TASK OBJECTIVE :: Output each record exactly as given. Leave out every picture.

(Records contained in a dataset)
--- START ---
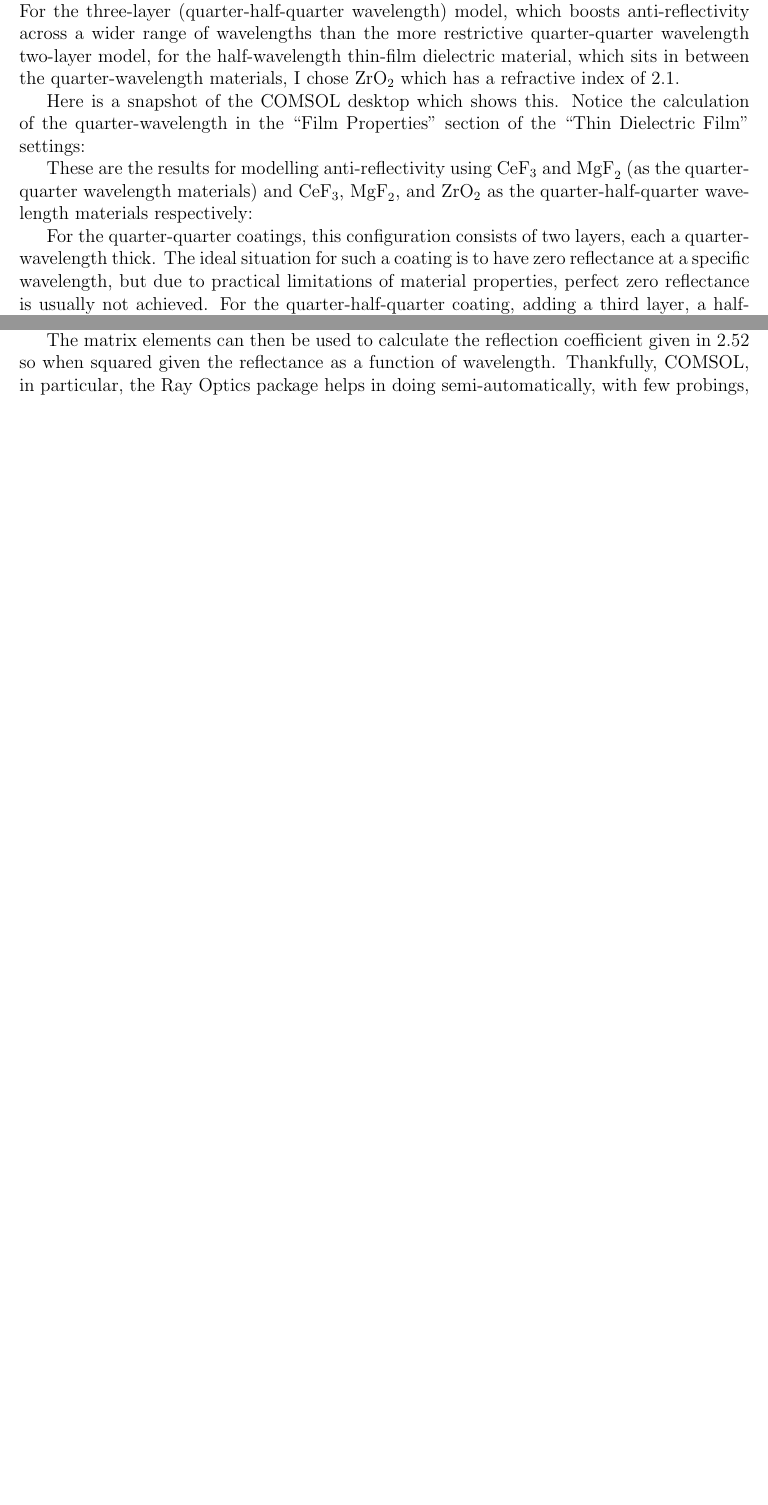
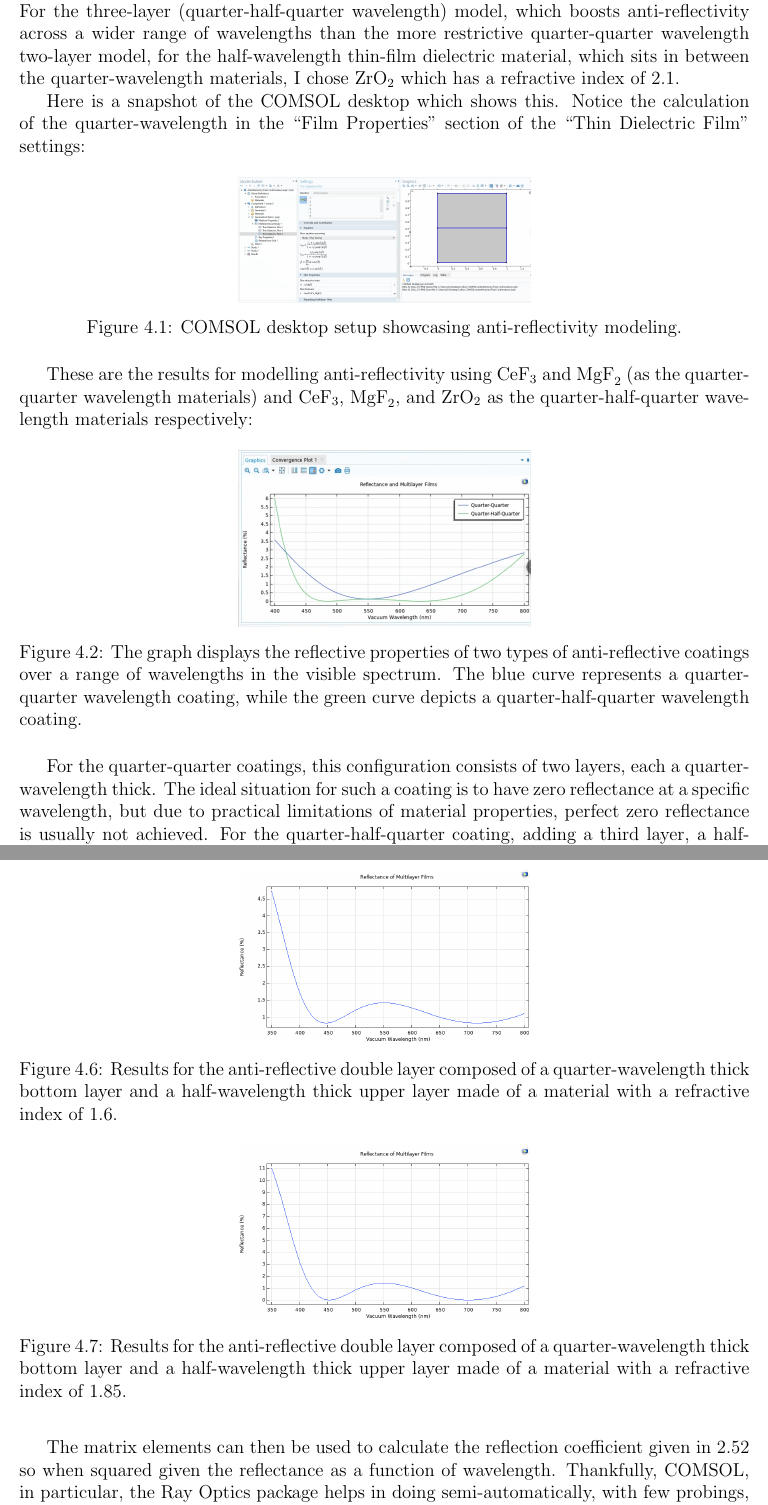
Before and after one commit to Collins-kariuk/Physics-Thesis-PDRCs, a LaTeX thesis (MainDraft.tex, which reads Chapters/Chapter4.tex): two parts of pages 50 and 51 of 53 before the commit and two parts of pages 50 and 53 of 55 after it, joined at a grey line, cut so that both start at the same text, the shorter picture padded with empty space. Compiled offline with pdfLaTeX.

Commit message:
Include all mentioned figures in the TODOs

```diff
--- a/Chapters/Chapter4.tex
+++ b/Chapters/Chapter4.tex
@@ -35,24 +35,22 @@ You need to model the layers as thin film dielectrics in COMSOL. To accurately e
 Here is a snapshot of the COMSOL desktop which shows this. Notice the calculation of the quarter-wavelength in the ``Film Properties" section of the ``Thin Dielectric Film" settings:
 
 % TODO: Add the image of the COMSOL desktop showcasing antireflectivity
-
-% \begin{figure}[ht!]
-%   \centering
-%   \includegraphics[width=0.4\textwidth]{Chapters/Figures/Chapter 3 Figures/Test Application Results.png}
-%   \caption{Test Application button. Source: \cite{multiphysics__modeling_nodate}}
-%   \label{fig:Test Application button.}
-% \end{figure}
+\begin{figure}[ht!]
+  \centering
+  \includegraphics[width=0.4\textwidth]{Chapters/Figures/Chapter 4 Figures/COMSOL Desktop Showcasing Antireflectivity Setup.png}
+  \caption{COMSOL desktop setup showcasing anti-reflectivity modeling.}
+  \label{fig:COMSOL desktop showcasing antireflectivity}
+\end{figure}
 
 These are the results for modelling anti-reflectivity using $\text{CeF}_3$ and $\text{MgF}_2$ (as the quarter-quarter wavelength materials) and $\text{CeF}_3$, $\text{MgF}_2$, and $\text{ZrO}_2$ as the quarter-half-quarter wavelength materials respectively:
 
-% TODO: Add the image of the anti-reflectivity results (from the tutorial) using CeF3 and MgF2 and ZrO2
-
-% \begin{figure}[ht!]
-%   \centering
-%   \includegraphics[width=0.4\textwidth]{Chapters/Figures/Chapter 3 Figures/Test Application Results.png}
-%   \caption{The graph displays the reflective properties of two types of antireflective coatings over a range of wavelengths in the visible spectrum. The blue curve represents a quarter-quarter wavelength coating, while the green curve depicts a quarter-half-quarter wavelength coating. Source: \cite{multiphysics__modeling_nodate}}
-%   \label{fig:Test Application button.}
-% \end{figure}
+% TODO: Add the image of the anti-reflectivity results (from the tutorial) using CeF3 and MgF2 and ZrO2 (my results)
+\begin{figure}[ht!]
+  \centering
+  \includegraphics[width=0.4\textwidth]{Chapters/Figures/Chapter 4 Figures/Quarter-Half-Quarter.png}
+  \caption{The graph displays the reflective properties of two types of anti-reflective coatings over a range of wavelengths in the visible spectrum. The blue curve represents a quarter-quarter wavelength coating, while the green curve depicts a quarter-half-quarter wavelength coating.}
+  \label{fig:both quarter-quarter and quarter-half-quarter}
+\end{figure}
 
 For the quarter-quarter coatings, this configuration consists of two layers, each a quarter-wavelength thick. The ideal situation for such a coating is to have zero reflectance at a specific wavelength, but due to practical limitations of material properties, perfect zero reflectance is usually not achieved. For the quarter-half-quarter coating, adding a third layer, a half-wavelength thick, between the two quarter-wavelength layers forms this configuration. This setup is designed to reduce reflectance over a broader range of wavelengths.
 
@@ -111,23 +104,23 @@ Below are my attempts to model all 3 scenarios (a), (b), and (c) itemized above.
+  \label{fig:Antireflective Figure a}
+\end{figure}
 
 % TODO: Add the antireflectivity graphs in the Optics book.
 % TODO: Add graph (b)
-
-% \begin{figure}[ht!]
-%   \centering
-%   \includegraphics[width=0.4\textwidth]{Chapters/Figures/Chapter 3 Figures/Test Application Results.png}
-%   \caption{Test Application button. Source: \cite{multiphysics__modeling_nodate}}
-%   \label{fig:Test Application button.}
-% \end{figure}
+\begin{figure}[ht!]
+  \centering
+  \includegraphics[width=0.4\textwidth]{Chapters/Figures/Chapter 4 Figures/Antireflective Figure b.png}
+  \caption{Results for the anti-reflective double layer composed of a quarter-wavelength thick bottom layer and a half-wavelength thick upper layer made of a material with a refractive index of 1.6.}
+  \label{fig:Antireflective Figure b}
+\end{figure}
 
 % TODO: Add the antireflectivity graphs in the Optics book.
 % TODO: Add graph (c)
-
-% \begin{figure}[ht!]
-%   \centering
-%   \includegraphics[width=0.4\textwidth]{Chapters/Figures/Chapter 3 Figures/Test Application Results.png}
-%   \caption{Test Application button. Source: \cite{multiphysics__modeling_nodate}}
-%   \label{fig:Test Application button.}
-% \end{figure}
+\begin{figure}[ht!]
+  \centering
+  \includegraphics[width=0.4\textwidth]{Chapters/Figures/Chapter 4 Figures/Antireflective Figure c.png}
+  \caption{Results for the anti-reflective double layer composed of a quarter-wavelength thick bottom layer and a half-wavelength thick upper layer made of a material with a refractive index of 1.85.}
+  \label{fig:Antireflective Figure c}
+\end{figure}
 
 The 3 curves above have been calculated using the theory presented in chapter 2. The overall transfer-matrix elements are first determined by forming the product of the transfer matrices of the individual layers. In these elements, the phase difference, $\delta$, is expressed as a function of $\lambda$, and the film thickness is determined by the $\lambda/4$ or $\lambda/2$ requirement at a single wavelength (550 nm).
 
```
Also changed, not shown: Chapters/Chapter4.tex (37 more changed lines).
--- END ---
RESPONSE AREA ::
Before and after one commit to Collins-kariuk/Physics-Thesis-PDRCs, a LaTeX thesis (MainDraft.tex, which reads Chapters/Chapter4.tex): two parts of pages 50 and 51 of 53 before the commit and two parts of pages 50 and 53 of 55 after it, joined at a grey line, cut so that both start at the same text, the shorter picture padded with empty space. Compiled offline with pdfLaTeX.

Commit message:
Include all mentioned figures in the TODOs

```diff
--- a/Chapters/Chapter4.tex
+++ b/Chapters/Chapter4.tex
@@ -35,24 +35,22 @@ You need to model the layers as thin film dielectrics in COMSOL. To accurately e
 Here is a snapshot of the COMSOL desktop which shows this. Notice the calculation of the quarter-wavelength in the ``Film Properties" section of the ``Thin Dielectric Film" settings:
 
 % TODO: Add the image of the COMSOL desktop showcasing antireflectivity
-
-% \begin{figure}[ht!]
-%   \centering
-%   \includegraphics[width=0.4\textwidth]{Chapters/Figures/Chapter 3 Figures/Test Application Results.png}
-%   \caption{Test Application button. Source: \cite{multiphysics__modeling_nodate}}
-%   \label{fig:Test Application button.}
-% \end{figure}
+\begin{figure}[ht!]
+  \centering
+  \includegraphics[width=0.4\textwidth]{Chapters/Figures/Chapter 4 Figures/COMSOL Desktop Showcasing Antireflectivity Setup.png}
+  \caption{COMSOL desktop setup showcasing anti-reflectivity modeling.}
+  \label{fig:COMSOL desktop showcasing antireflectivity}
+\end{figure}
 
 These are the results for modelling anti-reflectivity using $\text{CeF}_3$ and $\text{MgF}_2$ (as the quarter-quarter wavelength materials) and $\text{CeF}_3$, $\text{MgF}_2$, and $\text{ZrO}_2$ as the quarter-half-quarter wavelength materials respectively:
 
-% TODO: Add the image of the anti-reflectivity results (from the tutorial) using CeF3 and MgF2 and ZrO2
-
-% \begin{figure}[ht!]
-%   \centering
-%   \includegraphics[width=0.4\textwidth]{Chapters/Figures/Chapter 3 Figures/Test Application Results.png}
-%   \caption{The graph displays the reflective properties of two types of antireflective coatings over a range of wavelengths in the visible spectrum. The blue curve represents a quarter-quarter wavelength coating, while the green curve depicts a quarter-half-quarter wavelength coating. Source: \cite{multiphysics__modeling_nodate}}
-%   \label{fig:Test Application button.}
-% \end{figure}
+% TODO: Add the image of the anti-reflectivity results (from the tutorial) using CeF3 and MgF2 and ZrO2 (my results)
+\begin{figure}[ht!]
+  \centering
+  \includegraphics[width=0.4\textwidth]{Chapters/Figures/Chapter 4 Figures/Quarter-Half-Quarter.png}
+  \caption{The graph displays the reflective properties of two types of anti-reflective coatings over a range of wavelengths in the visible spectrum. The blue curve represents a quarter-quarter wavelength coating, while the green curve depicts a quarter-half-quarter wavelength coating.}
+  \label{fig:both quarter-quarter and quarter-half-quarter}
+\end{figure}
 
 For the quarter-quarter coatings, this configuration consists of two layers, each a quarter-wavelength thick. The ideal situation for such a coating is to have zero reflectance at a specific wavelength, but due to practical limitations of material properties, perfect zero reflectance is usually not achieved. For the quarter-half-quarter coating, adding a third layer, a half-wavelength thick, between the two quarter-wavelength layers forms this configuration. This setup is designed to reduce reflectance over a broader range of wavelengths.
 
@@ -111,23 +104,23 @@ Below are my attempts to model all 3 scenarios (a), (b), and (c) itemized above.
+  \label{fig:Antireflective Figure a}
+\end{figure}
 
 % TODO: Add the antireflectivity graphs in the Optics book.
 % TODO: Add graph (b)
-
-% \begin{figure}[ht!]
-%   \centering
-%   \includegraphics[width=0.4\textwidth]{Chapters/Figures/Chapter 3 Figures/Test Application Results.png}
-%   \caption{Test Application button. Source: \cite{multiphysics__modeling_nodate}}
-%   \label{fig:Test Application button.}
-% \end{figure}
+\begin{figure}[ht!]
+  \centering
+  \includegraphics[width=0.4\textwidth]{Chapters/Figures/Chapter 4 Figures/Antireflective Figure b.png}
+  \caption{Results for the anti-reflective double layer composed of a quarter-wavelength thick bottom layer and a half-wavelength thick upper layer made of a material with a refractive index of 1.6.}
+  \label{fig:Antireflective Figure b}
+\end{figure}
 
 % TODO: Add the antireflectivity graphs in the Optics book.
 % TODO: Add graph (c)
-
-% \begin{figure}[ht!]
-%   \centering
-%   \includegraphics[width=0.4\textwidth]{Chapters/Figures/Chapter 3 Figures/Test Application Results.png}
-%   \caption{Test Application button. Source: \cite{multiphysics__modeling_nodate}}
-%   \label{fig:Test Application button.}
-% \end{figure}
+\begin{figure}[ht!]
+  \centering
+  \includegraphics[width=0.4\textwidth]{Chapters/Figures/Chapter 4 Figures/Antireflective Figure c.png}
+  \caption{Results for the anti-reflective double layer composed of a quarter-wavelength thick bottom layer and a half-wavelength thick upper layer made of a material with a refractive index of 1.85.}
+  \label{fig:Antireflective Figure c}
+\end{figure}
 
 The 3 curves above have been calculated using the theory presented in chapter 2. The overall transfer-matrix elements are first determined by forming the product of the transfer matrices of the individual layers. In these elements, the phase difference, $\delta$, is expressed as a function of $\lambda$, and the film thickness is determined by the $\lambda/4$ or $\lambda/2$ requirement at a single wavelength (550 nm).
 
```
Also changed, not shown: Chapters/Chapter4.tex (37 more changed lines).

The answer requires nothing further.